# Data extracts:
━━━━━━━━━━━━━━━━

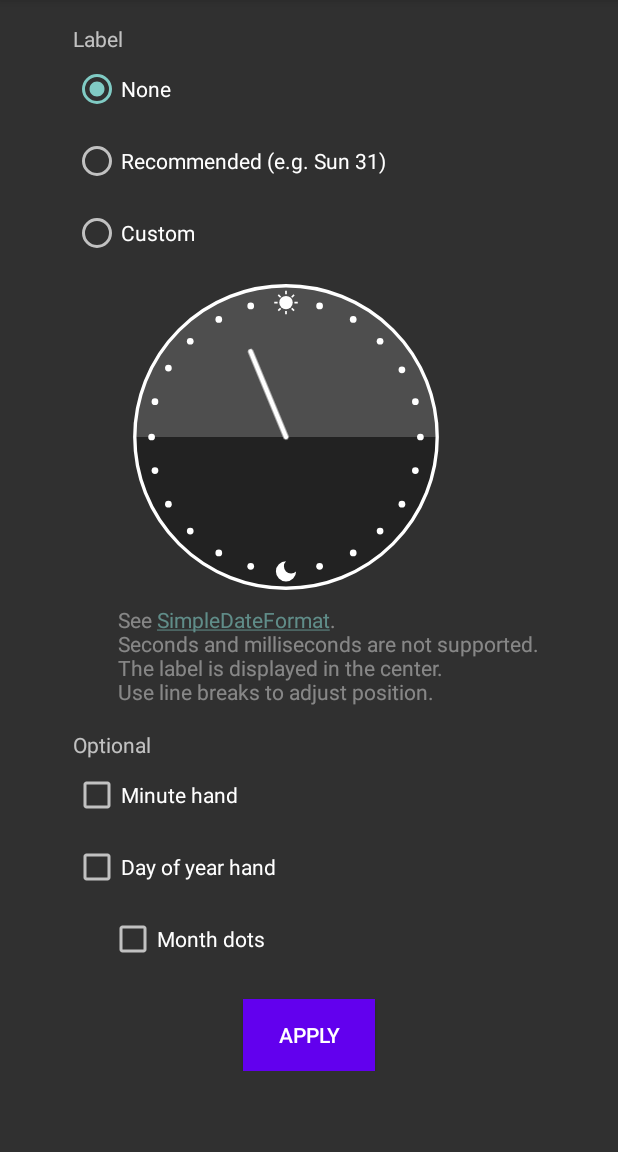
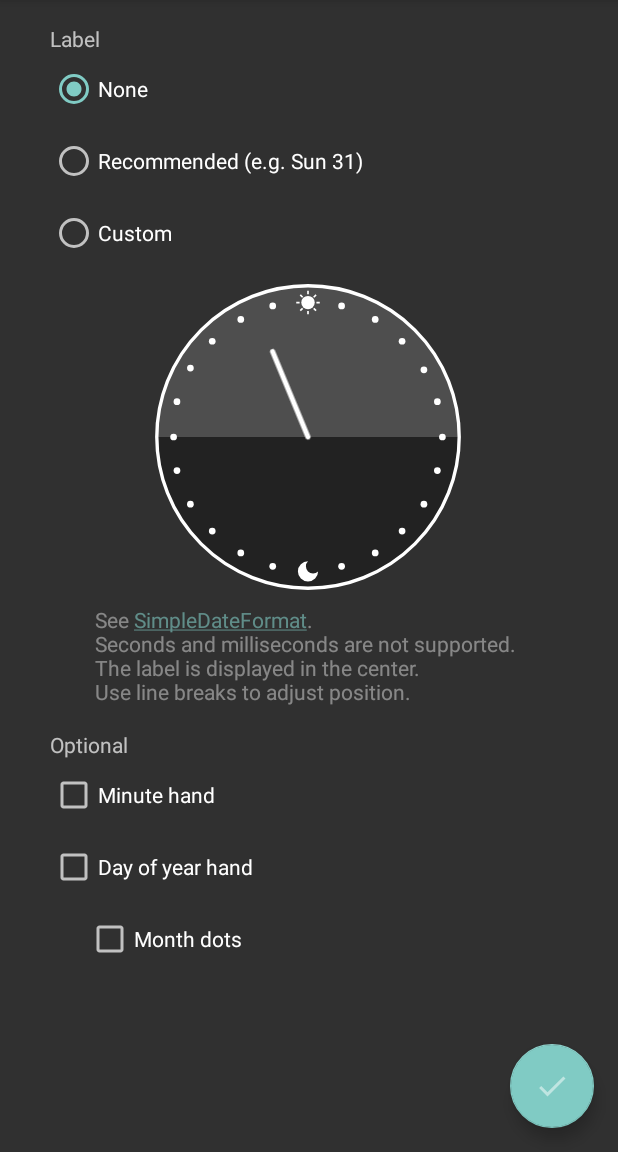
Before and after one commit to utubo/android-Simple24HClock, an Android app: the AppWidgetSettingsActivity screen opened directly, with no data from a screen before it, on a phone screen of 412 x 824 dp, the part 84-1236 px from its top. Run offline under Robolectric (Android 15) with nearby library versions, the phone set to English and light mode, and no system bars; 1 statement that could not run was skipped.

Commit message:
Fix settings page style

```diff
--- a/app/src/main/java/utb/dip/jp/simple24hclock/AppWidgetSettingsActivity.kt
+++ b/app/src/main/java/utb/dip/jp/simple24hclock/AppWidgetSettingsActivity.kt
@@ -7,7 +7,6 @@ import android.content.Intent
 import android.os.Bundle
 import android.text.method.LinkMovementMethod
 import android.util.TypedValue.COMPLEX_UNIT_PX
-import android.widget.Button
 import android.widget.CheckBox
 import android.widget.FrameLayout
 import android.widget.RadioButton
@@ -20,6 +19,7 @@ import androidx.core.view.ViewCompat
 import androidx.core.view.WindowInsetsCompat
 import androidx.core.view.isVisible
 import androidx.core.widget.addTextChangedListener
+import com.google.android.material.floatingactionbutton.FloatingActionButton
 import com.google.android.material.textfield.TextInputEditText
 
 const val DEFAULT_TEXT = "\n\n\n\nE  dd"
@@ -113,7 +113,7 @@ class AppWidgetSettingsActivity : AppCompatActivity() {
         v.minute.setOnCheckedChangeListener { _, _ -> updatePreview() }
         v.dayOfYear.setOnCheckedChangeListener { _, _ -> updatePreview() }
         v.dayOfYearDots.setOnCheckedChangeListener { _, _ -> updatePreview() }
-        findViewById<Button>(R.id.applyButton).setOnClickListener {
+        findViewById<FloatingActionButton>(R.id.applyButton).setOnClickListener {
             val formatValue = v.textFormat.text.toString()
             var textValue = ""
             if (v.textDefault.isChecked) {
--- /dev/null
+++ b/app/src/main/res/drawable/baseline_check_24.xml
@@ -0,0 +1,5 @@
+<vector xmlns:android="http://schemas.android.com/apk/res/android" android:alpha="0.5" android:height="24dp" android:tint="#000000" android:viewportHeight="24" android:viewportWidth="24" android:width="24dp">
+
+    <path android:fillColor="@android:color/white" android:pathData="M9,16.17L4.83,12l-1.42,1.41L9,19 21,7l-1.41,-1.41z"/>
+
+</vector>
--- a/app/src/main/res/layout/activity_app_widget_settings.xml
+++ b/app/src/main/res/layout/activity_app_widget_settings.xml
@@ -1,11 +1,15 @@
 <?xml version="1.0" encoding="utf-8"?>
-<ScrollView xmlns:android="http://schemas.android.com/apk/res/android"
-    xmlns:app="http://schemas.android.com/apk/res-auto"
+<FrameLayout xmlns:android="http://schemas.android.com/apk/res/android"
     xmlns:tools="http://schemas.android.com/tools"
     android:id="@+id/main"
     android:layout_width="match_parent"
     android:layout_height="match_parent"
     tools:context=".AppWidgetSettingsActivity">
+
+    <ScrollView
+        android:id="@+id/scroll"
+        android:layout_width="match_parent"
+        android:layout_height="match_parent">
 
         <LinearLayout
             android:layout_width="wrap_content"
@@ -62,8 +66,9 @@
                     android:layout_width="wrap_content"
                     android:layout_height="wrap_content"
                     android:orientation="vertical"
+                    android:gravity="center"
                     android:paddingStart="30dp"
-                android:paddingEnd="0dp">
+                    android:paddingEnd="30dp">
 
                     <RelativeLayout
                         android:layout_width="224dp"
@@ -126,20 +131,20 @@
                 android:id="@+id/dayOfYearDots"
                 android:layout_width="wrap_content"
                 android:layout_height="wrap_content"
+                android:layout_marginStart="24dp"
                 android:minHeight="48dp"
-            android:layout_marginStart="24dp"
                 android:text="@string/day_of_year_dots" />
 
-        <Button
+        </LinearLayout>
+    </ScrollView>
+
+    <com.google.android.material.floatingactionbutton.FloatingActionButton
         android:id="@+id/applyButton"
         android:layout_width="wrap_content"
         android:layout_height="wrap_content"
-            android:layout_gravity="center"
-            android:layout_marginTop="16dp"
-            app:cornerRadius="4dp"
-            android:textColor="@color/design_default_color_on_primary"
-            android:background="@color/design_default_color_primary"
-            android:text="@string/apply" />
-
-    </LinearLayout>
-</ScrollView>
+        android:layout_gravity="end|bottom"
+        android:layout_margin="16dp"
+        android:contentDescription="@string/apply"
+        android:src="@drawable/baseline_check_24"
+        android:tint="@color/design_default_color_on_primary" />
+</FrameLayout>
```
Lines whose indentation alone changed are shown as unchanged.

━━━━━━━━━━━━━━━━

Scan the material above. Extract every line in which the word "ScrollView" occurs.

# Solution for this exercise:
-<ScrollView xmlns:android="http://schemas.android.com/apk/res/android"
+    <ScrollView
+    </ScrollView>
-</ScrollView>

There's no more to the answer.